## Goal of the exercise
Write out each record below, word for word.

## Exercise data
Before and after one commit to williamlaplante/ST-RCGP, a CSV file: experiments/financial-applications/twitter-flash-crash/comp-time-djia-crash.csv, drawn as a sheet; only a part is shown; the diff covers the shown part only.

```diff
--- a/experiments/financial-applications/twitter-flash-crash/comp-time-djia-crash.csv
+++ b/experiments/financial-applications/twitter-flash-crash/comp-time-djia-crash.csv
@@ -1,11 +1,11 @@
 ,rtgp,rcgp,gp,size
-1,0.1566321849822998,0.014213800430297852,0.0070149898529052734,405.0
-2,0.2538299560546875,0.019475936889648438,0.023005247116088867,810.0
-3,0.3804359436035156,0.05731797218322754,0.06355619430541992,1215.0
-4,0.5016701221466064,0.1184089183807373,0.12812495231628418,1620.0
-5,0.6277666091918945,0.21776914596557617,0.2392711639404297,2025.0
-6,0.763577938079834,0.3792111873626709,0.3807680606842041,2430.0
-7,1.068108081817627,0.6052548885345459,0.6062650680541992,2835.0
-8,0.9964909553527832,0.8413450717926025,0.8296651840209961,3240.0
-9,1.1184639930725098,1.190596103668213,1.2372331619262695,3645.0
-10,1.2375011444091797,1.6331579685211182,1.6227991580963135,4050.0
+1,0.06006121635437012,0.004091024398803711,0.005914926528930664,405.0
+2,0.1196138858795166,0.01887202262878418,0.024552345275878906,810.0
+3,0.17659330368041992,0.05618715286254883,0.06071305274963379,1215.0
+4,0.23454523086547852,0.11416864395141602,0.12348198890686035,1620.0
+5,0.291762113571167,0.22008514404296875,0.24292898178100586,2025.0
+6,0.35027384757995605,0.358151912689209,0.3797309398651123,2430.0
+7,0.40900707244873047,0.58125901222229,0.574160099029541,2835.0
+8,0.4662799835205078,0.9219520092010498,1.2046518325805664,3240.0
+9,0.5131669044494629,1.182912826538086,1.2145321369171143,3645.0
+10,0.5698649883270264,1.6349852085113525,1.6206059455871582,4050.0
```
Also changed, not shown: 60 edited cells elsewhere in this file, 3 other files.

## Solved problem
Before and after one commit to williamlaplante/ST-RCGP, a CSV file: experiments/financial-applications/twitter-flash-crash/comp-time-djia-crash.csv, drawn as a sheet; only a part is shown; the diff covers the shown part only.

```diff
--- a/experiments/financial-applications/twitter-flash-crash/comp-time-djia-crash.csv
+++ b/experiments/financial-applications/twitter-flash-crash/comp-time-djia-crash.csv
@@ -1,11 +1,11 @@
 ,rtgp,rcgp,gp,size
-1,0.1566321849822998,0.014213800430297852,0.0070149898529052734,405.0
-2,0.2538299560546875,0.019475936889648438,0.023005247116088867,810.0
-3,0.3804359436035156,0.05731797218322754,0.06355619430541992,1215.0
-4,0.5016701221466064,0.1184089183807373,0.12812495231628418,1620.0
-5,0.6277666091918945,0.21776914596557617,0.2392711639404297,2025.0
-6,0.763577938079834,0.3792111873626709,0.3807680606842041,2430.0
-7,1.068108081817627,0.6052548885345459,0.6062650680541992,2835.0
-8,0.9964909553527832,0.8413450717926025,0.8296651840209961,3240.0
-9,1.1184639930725098,1.190596103668213,1.2372331619262695,3645.0
-10,1.2375011444091797,1.6331579685211182,1.6227991580963135,4050.0
+1,0.06006121635437012,0.004091024398803711,0.005914926528930664,405.0
+2,0.1196138858795166,0.01887202262878418,0.024552345275878906,810.0
+3,0.17659330368041992,0.05618715286254883,0.06071305274963379,1215.0
+4,0.23454523086547852,0.11416864395141602,0.12348198890686035,1620.0
+5,0.291762113571167,0.22008514404296875,0.24292898178100586,2025.0
+6,0.35027384757995605,0.358151912689209,0.3797309398651123,2430.0
+7,0.40900707244873047,0.58125901222229,0.574160099029541,2835.0
+8,0.4662799835205078,0.9219520092010498,1.2046518325805664,3240.0
+9,0.5131669044494629,1.182912826538086,1.2145321369171143,3645.0
+10,0.5698649883270264,1.6349852085113525,1.6206059455871582,4050.0
```
Also changed, not shown: 60 edited cells elsewhere in this file, 3 other files.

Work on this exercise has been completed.